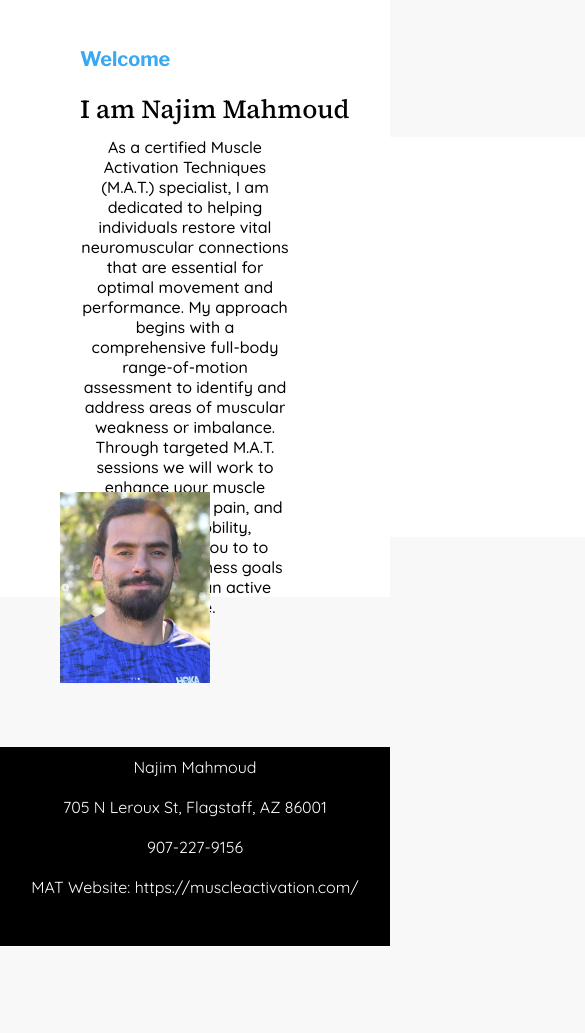
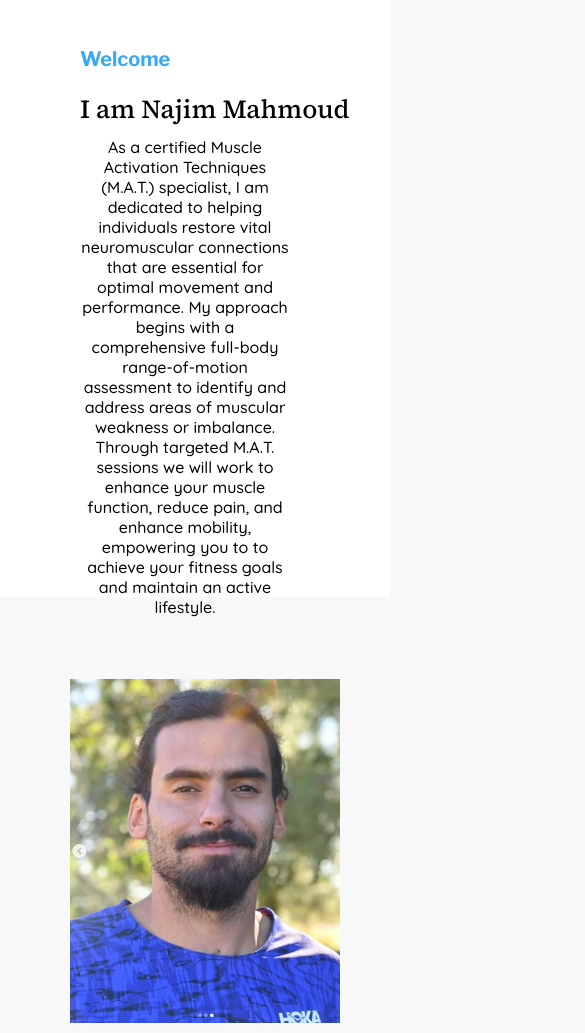
Before and after one commit to RichardHorvatich/MATSpecialist, a plain HTML site: page index.html in a window 390 px wide. Shown: the part 67-1100 px from the top of the page, 585 px wide, since content can reach past the window. Before the commit the page ends 1014 px from the top, so only its background shows below. Drawn offline with nearby package versions, Linux system fonts and the light colour scheme.

Commit message:
Add files via upload

```diff
--- a/index.html
+++ b/index.html
@@ -23,7 +23,7 @@
         <nav>
             <div class="openMenu"><i class="fa-solid fa-bars"></i></div>
             <ul class="mainMenu">
-              <li><a href="#">Home</a></li>
+              <li><a href="index.html">Home</a></li>
               <li><a href="About.html">About</a></li>
               <li><a href="schedule.html">Schedule</a></li>
               <li><a href="testimonials.html">Testimonials</a></li>
--- a/style.css
+++ b/style.css
@@ -8,14 +8,17 @@
     box-sizing: border-box;
 }
 
+
+
 .header{
     background-color: #000000;
     border-bottom: 1px solid rgb(122, 122, 122);
     display: flex;
+
 }
 
 .logo-container{
-    padding: 20px 25px;
+    padding: 1.25rem 1.563rem;
     color:#39a9f3;
     font-weight: bold;
     text-align: center;
@@ -137,18 +140,21 @@ nav .openMenu{
 .statement-container {
     background-color: white;
     height: 200px;
-    width: 700px;
+
     height: 400px;
     display: flex;
+    width: 100%;
 
 
 }
 
 .photo-container {
-   flex: 1;
-   position: absolute;
-   right: 180px;
+
+   position: relative;
+   right: 3.75rem;
+
    }
+
 
 .card-container {
     background: linear-gradient(rgb(239, 239, 255), rgb(177, 224, 240)) ;
@@ -270,6 +276,10 @@ textarea {
 
 
 @media(max-width: 800px){
+
+    nav {
+        width:max-content;
+    }
     nav .mainMenu{
         height: 100vh;
         position: fixed;
@@ -283,6 +293,7 @@ textarea {
         background: rgb(0, 0, 0);
         transition: top 1s ease;
         display: none;
+
     }
 
     nav .mainMenu .closeMenu{
@@ -309,11 +320,13 @@ textarea {
 
     }
 
-    .photo-container img{
+    .hero img{
         position: relative;
-        width: 150px;
-        top: 335px;
-        margin-top: 20px;
+        top: 195px;
+        margin-top: 190px;
+        justify-content: center;
+        margin-left: 50px;
+
     }
 
     .hero .p1 {
@@ -369,6 +382,26 @@ textarea {
 
 
     .footer {
-        margin-top: 150px;
+        margin-top: 18.75rem;
+        width: 100%;
     }
 }
+
+@media(max-width: 430px){
+
+    .hero img{
+        position: relative;
+
+        top: 22rem;
+
+    }
+
+
+
+    .footer {
+        margin-top: 30rem;
+        width: 100%;
+    }
+
+
+}
```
·····
WHAT YOU HAVE TO DO: Repeat, exactly and in full, all the material above except its pictures.

REPLY:
Before and after one commit to RichardHorvatich/MATSpecialist, a plain HTML site: page index.html in a window 390 px wide. Shown: the part 67-1100 px from the top of the page, 585 px wide, since content can reach past the window. Before the commit the page ends 1014 px from the top, so only its background shows below. Drawn offline with nearby package versions, Linux system fonts and the light colour scheme.

Commit message:
Add files via upload

```diff
--- a/index.html
+++ b/index.html
@@ -23,7 +23,7 @@
         <nav>
             <div class="openMenu"><i class="fa-solid fa-bars"></i></div>
             <ul class="mainMenu">
-              <li><a href="#">Home</a></li>
+              <li><a href="index.html">Home</a></li>
               <li><a href="About.html">About</a></li>
               <li><a href="schedule.html">Schedule</a></li>
               <li><a href="testimonials.html">Testimonials</a></li>
--- a/style.css
+++ b/style.css
@@ -8,14 +8,17 @@
     box-sizing: border-box;
 }
 
+
+
 .header{
     background-color: #000000;
     border-bottom: 1px solid rgb(122, 122, 122);
     display: flex;
+
 }
 
 .logo-container{
-    padding: 20px 25px;
+    padding: 1.25rem 1.563rem;
     color:#39a9f3;
     font-weight: bold;
     text-align: center;
@@ -137,18 +140,21 @@ nav .openMenu{
 .statement-container {
     background-color: white;
     height: 200px;
-    width: 700px;
+
     height: 400px;
     display: flex;
+    width: 100%;
 
 
 }
 
 .photo-container {
-   flex: 1;
-   position: absolute;
-   right: 180px;
+
+   position: relative;
+   right: 3.75rem;
+
    }
+
 
 .card-container {
     background: linear-gradient(rgb(239, 239, 255), rgb(177, 224, 240)) ;
@@ -270,6 +276,10 @@ textarea {
 
 
 @media(max-width: 800px){
+
+    nav {
+        width:max-content;
+    }
     nav .mainMenu{
         height: 100vh;
         position: fixed;
@@ -283,6 +293,7 @@ textarea {
         background: rgb(0, 0, 0);
         transition: top 1s ease;
         display: none;
+
     }
 
     nav .mainMenu .closeMenu{
@@ -309,11 +320,13 @@ textarea {
 
     }
 
-    .photo-container img{
+    .hero img{
         position: relative;
-        width: 150px;
-        top: 335px;
-        margin-top: 20px;
+        top: 195px;
+        margin-top: 190px;
+        justify-content: center;
+        margin-left: 50px;
+
     }
 
     .hero .p1 {
@@ -369,6 +382,26 @@ textarea {
 
 
     .footer {
-        margin-top: 150px;
+        margin-top: 18.75rem;
+        width: 100%;
     }
 }
+
+@media(max-width: 430px){
+
+    .hero img{
+        position: relative;
+
+        top: 22rem;
+
+    }
+
+
+
+    .footer {
+        margin-top: 30rem;
+        width: 100%;
+    }
+
+
+}
```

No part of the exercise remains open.